• Exercise goal
Each line in the entries below that holds the string "base" must be copied.

Itemized modification records
/---
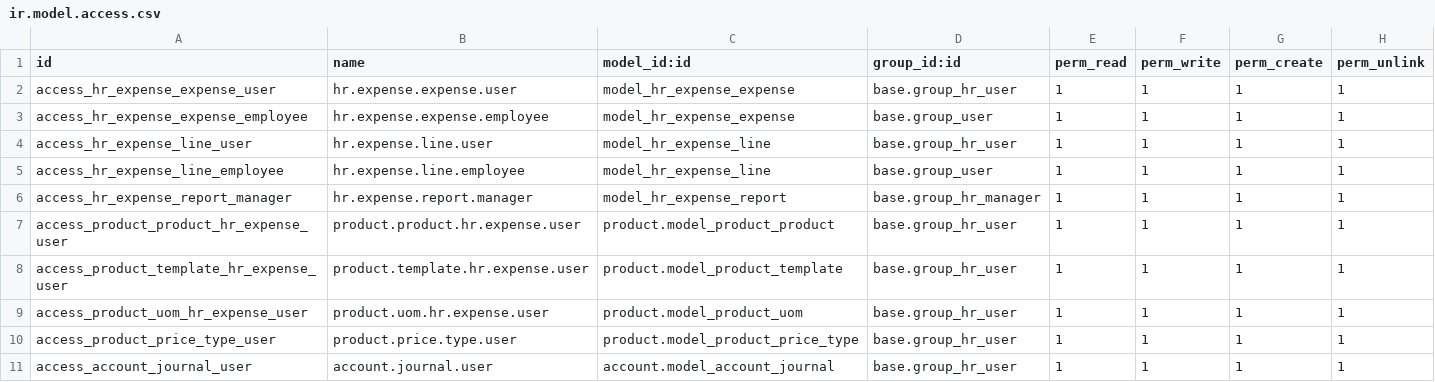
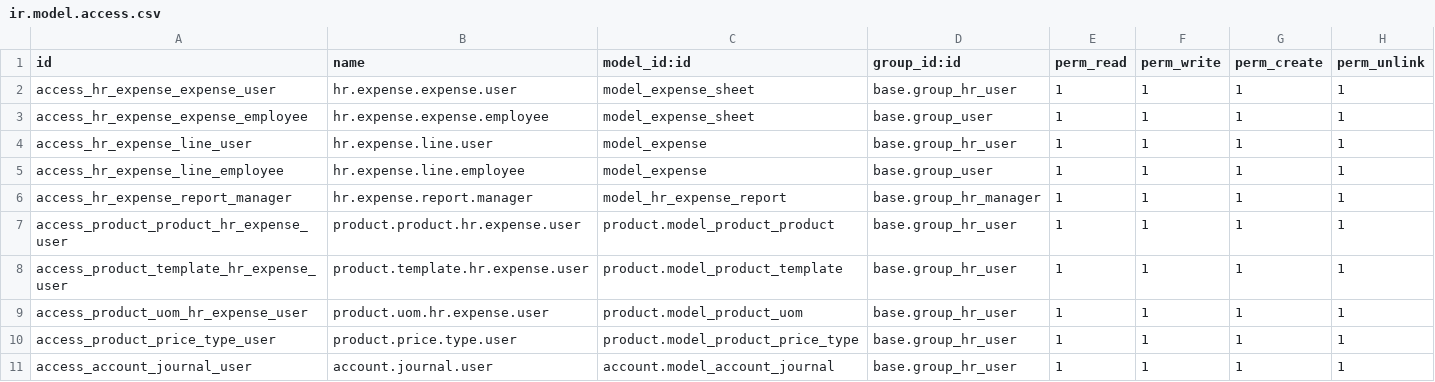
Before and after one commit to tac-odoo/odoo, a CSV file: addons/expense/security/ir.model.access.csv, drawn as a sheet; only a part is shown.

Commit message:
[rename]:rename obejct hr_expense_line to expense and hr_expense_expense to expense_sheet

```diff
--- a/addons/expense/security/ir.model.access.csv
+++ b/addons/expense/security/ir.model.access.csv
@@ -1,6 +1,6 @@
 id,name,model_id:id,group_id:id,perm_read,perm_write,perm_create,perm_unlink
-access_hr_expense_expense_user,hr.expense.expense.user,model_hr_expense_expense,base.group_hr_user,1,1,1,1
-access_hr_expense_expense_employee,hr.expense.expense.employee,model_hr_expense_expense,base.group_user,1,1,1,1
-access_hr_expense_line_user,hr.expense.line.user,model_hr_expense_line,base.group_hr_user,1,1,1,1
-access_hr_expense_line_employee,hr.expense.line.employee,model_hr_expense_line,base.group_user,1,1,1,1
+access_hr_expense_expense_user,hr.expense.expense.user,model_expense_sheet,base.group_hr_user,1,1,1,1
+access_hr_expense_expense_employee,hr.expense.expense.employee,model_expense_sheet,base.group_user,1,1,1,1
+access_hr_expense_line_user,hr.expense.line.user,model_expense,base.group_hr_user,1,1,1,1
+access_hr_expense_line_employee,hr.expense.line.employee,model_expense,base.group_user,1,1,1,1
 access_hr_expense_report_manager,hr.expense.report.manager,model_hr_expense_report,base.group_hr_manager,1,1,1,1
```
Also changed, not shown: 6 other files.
\---
/---
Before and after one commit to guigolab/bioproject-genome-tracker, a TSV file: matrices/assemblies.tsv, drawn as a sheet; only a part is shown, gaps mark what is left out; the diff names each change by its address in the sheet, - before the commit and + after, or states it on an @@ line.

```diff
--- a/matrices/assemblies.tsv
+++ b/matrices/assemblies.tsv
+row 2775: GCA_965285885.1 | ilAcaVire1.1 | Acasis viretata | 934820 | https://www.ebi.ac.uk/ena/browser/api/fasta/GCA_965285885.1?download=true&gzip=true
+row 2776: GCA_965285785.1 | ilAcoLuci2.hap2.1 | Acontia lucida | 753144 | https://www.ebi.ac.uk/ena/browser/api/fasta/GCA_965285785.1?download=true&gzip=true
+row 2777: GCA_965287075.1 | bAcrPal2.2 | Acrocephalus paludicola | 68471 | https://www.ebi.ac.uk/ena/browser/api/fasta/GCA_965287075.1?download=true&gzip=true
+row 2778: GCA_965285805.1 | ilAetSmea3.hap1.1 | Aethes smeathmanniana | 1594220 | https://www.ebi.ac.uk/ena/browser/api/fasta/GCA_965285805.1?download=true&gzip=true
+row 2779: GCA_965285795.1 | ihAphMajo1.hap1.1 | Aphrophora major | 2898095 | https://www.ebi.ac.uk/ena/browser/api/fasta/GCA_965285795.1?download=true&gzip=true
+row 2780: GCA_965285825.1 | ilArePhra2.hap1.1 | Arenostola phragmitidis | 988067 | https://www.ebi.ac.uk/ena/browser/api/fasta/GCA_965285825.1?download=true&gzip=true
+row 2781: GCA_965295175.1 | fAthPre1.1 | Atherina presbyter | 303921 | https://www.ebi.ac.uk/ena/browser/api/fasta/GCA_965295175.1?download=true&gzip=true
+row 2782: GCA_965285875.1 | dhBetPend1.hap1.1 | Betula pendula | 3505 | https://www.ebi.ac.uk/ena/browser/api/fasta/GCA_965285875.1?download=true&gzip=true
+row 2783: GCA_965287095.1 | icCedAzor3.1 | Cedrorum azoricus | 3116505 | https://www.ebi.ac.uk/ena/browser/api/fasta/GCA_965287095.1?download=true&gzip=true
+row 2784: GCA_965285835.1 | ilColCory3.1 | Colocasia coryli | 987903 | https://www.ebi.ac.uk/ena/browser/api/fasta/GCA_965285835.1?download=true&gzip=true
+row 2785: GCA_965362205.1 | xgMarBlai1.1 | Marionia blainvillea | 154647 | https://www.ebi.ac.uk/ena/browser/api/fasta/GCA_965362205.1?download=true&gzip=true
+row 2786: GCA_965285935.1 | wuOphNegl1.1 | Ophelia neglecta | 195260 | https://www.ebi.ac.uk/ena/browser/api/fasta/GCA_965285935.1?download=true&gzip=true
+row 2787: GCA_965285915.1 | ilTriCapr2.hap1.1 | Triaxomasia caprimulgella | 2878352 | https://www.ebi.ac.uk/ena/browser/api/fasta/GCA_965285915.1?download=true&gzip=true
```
\---
• Response for this exercise
-access_hr_expense_expense_user,hr.expense.expense.user,model_hr_expense_expense,base.group_hr_user,1,1,1,1
-access_hr_expense_expense_employee,hr.expense.expense.employee,model_hr_expense_expense,base.group_user,1,1,1,1
-access_hr_expense_line_user,hr.expense.line.user,model_hr_expense_line,base.group_hr_user,1,1,1,1
-access_hr_expense_line_employee,hr.expense.line.employee,model_hr_expense_line,base.group_user,1,1,1,1
+access_hr_expense_expense_user,hr.expense.expense.user,model_expense_sheet,base.group_hr_user,1,1,1,1
+access_hr_expense_expense_employee,hr.expense.expense.employee,model_expense_sheet,base.group_user,1,1,1,1
+access_hr_expense_line_user,hr.expense.line.user,model_expense,base.group_hr_user,1,1,1,1
+access_hr_expense_line_employee,hr.expense.line.employee,model_expense,base.group_user,1,1,1,1
 access_hr_expense_report_manager,hr.expense.report.manager,model_hr_expense_report,base.group_hr_manager,1,1,1,1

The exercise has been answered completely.